# Is $f(x)=(2x-1)/3:\Bbb Z_2\to\Bbb Z_2^\times$ a near-homeomorphism? Semihomeomorphism? Homeomorphism?

Question

Is $$f(x)=(2x-1)/3:\Bbb Z_2\to\Bbb Z_2^\times$$ a near-homeomorphism? Semihomeomorphism? Homeomorphism?

My Attempt

I have that $$f(x)=(2x-1)/3:\Bbb Z_2\to\Bbb Z_2^\times$$ is continuous and has a continous inverse because $$\lvert f(x)-f(y)\rvert_2=\frac12\lvert x-y\rvert_2$$

I have that $$f$$ can't be a homeomorphism $$\Bbb Z_2\to\Bbb Z_2$$ because it doesn't surject.

What about $$\Bbb Z_2\to\Bbb Z_2^\times$$ though? Which is the question.

Looks to me like it's sufficient to prove $$f,f^{-1}$$ both inject.
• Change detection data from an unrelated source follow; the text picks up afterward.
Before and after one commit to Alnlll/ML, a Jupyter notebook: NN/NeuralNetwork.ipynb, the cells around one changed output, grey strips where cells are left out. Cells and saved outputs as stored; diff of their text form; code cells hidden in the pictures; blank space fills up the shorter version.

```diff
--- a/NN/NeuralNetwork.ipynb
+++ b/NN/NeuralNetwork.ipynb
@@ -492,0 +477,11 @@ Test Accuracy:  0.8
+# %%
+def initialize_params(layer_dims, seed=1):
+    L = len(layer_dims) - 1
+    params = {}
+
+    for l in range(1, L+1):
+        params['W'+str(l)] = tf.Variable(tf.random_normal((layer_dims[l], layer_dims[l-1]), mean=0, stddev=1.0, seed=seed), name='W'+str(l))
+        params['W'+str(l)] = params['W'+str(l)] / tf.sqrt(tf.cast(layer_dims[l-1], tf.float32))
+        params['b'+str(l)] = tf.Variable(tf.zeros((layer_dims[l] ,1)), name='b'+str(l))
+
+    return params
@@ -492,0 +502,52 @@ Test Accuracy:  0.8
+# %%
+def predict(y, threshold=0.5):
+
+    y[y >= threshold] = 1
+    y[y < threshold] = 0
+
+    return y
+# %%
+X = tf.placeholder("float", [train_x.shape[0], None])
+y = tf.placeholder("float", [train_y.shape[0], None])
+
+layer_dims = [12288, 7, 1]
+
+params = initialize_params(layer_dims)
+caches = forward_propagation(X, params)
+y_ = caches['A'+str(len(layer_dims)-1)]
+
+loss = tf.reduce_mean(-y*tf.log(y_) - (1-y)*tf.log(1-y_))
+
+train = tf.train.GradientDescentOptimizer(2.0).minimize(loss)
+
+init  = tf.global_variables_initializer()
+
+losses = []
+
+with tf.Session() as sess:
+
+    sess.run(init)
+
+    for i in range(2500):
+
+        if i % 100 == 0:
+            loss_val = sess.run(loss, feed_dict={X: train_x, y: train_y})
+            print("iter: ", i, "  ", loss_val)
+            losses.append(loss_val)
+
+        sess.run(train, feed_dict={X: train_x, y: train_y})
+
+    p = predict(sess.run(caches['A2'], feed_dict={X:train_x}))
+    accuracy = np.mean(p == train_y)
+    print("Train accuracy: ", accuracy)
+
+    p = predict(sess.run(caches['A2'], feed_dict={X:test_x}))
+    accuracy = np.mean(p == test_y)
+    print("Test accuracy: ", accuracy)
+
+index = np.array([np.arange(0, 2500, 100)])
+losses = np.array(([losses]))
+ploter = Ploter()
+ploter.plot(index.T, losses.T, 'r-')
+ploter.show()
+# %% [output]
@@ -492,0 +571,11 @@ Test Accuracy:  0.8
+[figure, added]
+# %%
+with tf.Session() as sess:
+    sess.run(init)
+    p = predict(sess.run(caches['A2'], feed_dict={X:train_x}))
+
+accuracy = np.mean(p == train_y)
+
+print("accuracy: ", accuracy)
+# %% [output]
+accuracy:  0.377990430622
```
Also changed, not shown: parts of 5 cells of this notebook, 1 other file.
Both are functions so have an injective inverse, it just remains to prove they land inside the domain and range.

$$f^{-1}(\Bbb Z_2^\times)\subseteq\Bbb Z$$ because $$\lvert f^{-1}(x)\rvert_2\leq0$$

and

$$f(\Bbb Z_2)\subseteq\Bbb Z_2^\times$$ because $$\lvert(2x-1)/3\rvert_2=1$$

So it's a homeomorphism from $$\Bbb Z_2\to\Bbb Z_2^\times$$, correct?

• Are you sure [p-adic-number-theory] applies? Nov 16, 2022 at 12:24
• What does $\frac{1}{2} |x-y|_2$ mean? Nov 16, 2022 at 12:26
• @aschepler, why wouldn't that tag apply? Presumably $\Bbb Z_2$ is the $2$-adic integers here, and $\tfrac 12 |x - y|_2$ refers to the $2$-adic norm. Seems like a reasonable tag to me. Nov 16, 2022 at 12:53
• @aschepler yes I'm sure, in fact it's kind of important otherwise the term $\Bbb Z_2$ might be misinterpreted as misleading notation for $\Bbb Z/2\Bbb Z$. Re the metric, it's half the 2-adic metric as Izaam said. Nov 16, 2022 at 13:00

Linear maps on valued fields

Let $$(K , \lvert \cdot \rvert)$$ be any field with an absolute value (which induces the metric $$d(x,y):= \lvert x-y \rvert$$).

Let $$a,b \in K, a \neq 0$$.

The map $$f:K \rightarrow K, f(x)=ax+b$$ has inverse $$f^{-1}(x) = \frac{1}{a}x - \frac{b}{a}$$.

We have $$d(f(x),f(y)) = \lvert a \rvert \cdot d(x,y)$$ for any $$x,y \in K$$. (In particular, if $$\lvert a \rvert <1$$, then $$f$$ is a contraction mapping with Lipschitz constant $$\lvert a \rvert$$.)

For any subset $$S \subseteq K$$, the restriction of $$f$$ to $$S$$ induces a homeomorphism from $$S$$ to its image $$f(S)$$. (Since in general $$S \neq f(S)$$, these restrictions are technically no longer contraction mappings.)

More precisely, for any $$c \in K$$ and $$r \in [0, \infty)$$, the restriction of $$f$$ to $$\{x \in K: d(x,c) < r\}$$ (the "open" ball of radius $$r$$ around $$c$$) has image $$\{x \in K: d(x,c+b) < \lvert a \rvert r\}$$ (the "open" ball of radius $$\lvert a \rvert r$$ around $$c+b$$). Analogously for "closed" balls, $$f(\{x \in K: d(x,c) \le r\} = \{x \in K: d(x,c+b) \le \lvert a\rvert r\}.$$

$$(K, \lvert \cdot \rvert) = (\mathbb Q_2, \lvert \cdot \rvert_2)$$; $$a=\frac23, b=-\frac13$$; $$\lvert a \rvert = \frac12$$.
$$\mathbb Z_2 = \{x \in K: d(x,0) \le 1 \}$$, the "closed" unit ball.
$$f(\mathbb Z_2) = \{x \in K: d(x,-\frac13) \le \frac12 \}$$.
Now since this value is non-archimedan, hence the metric is an ultrametric, any point inside a ball serves as its centre, and $$d(1,-\frac13) = \frac14$$, this image is $$=\{x \in K: d(x,1) \le \frac12 \} = 1+2 \mathbb Z_2 = \mathbb Z_2^\times$$.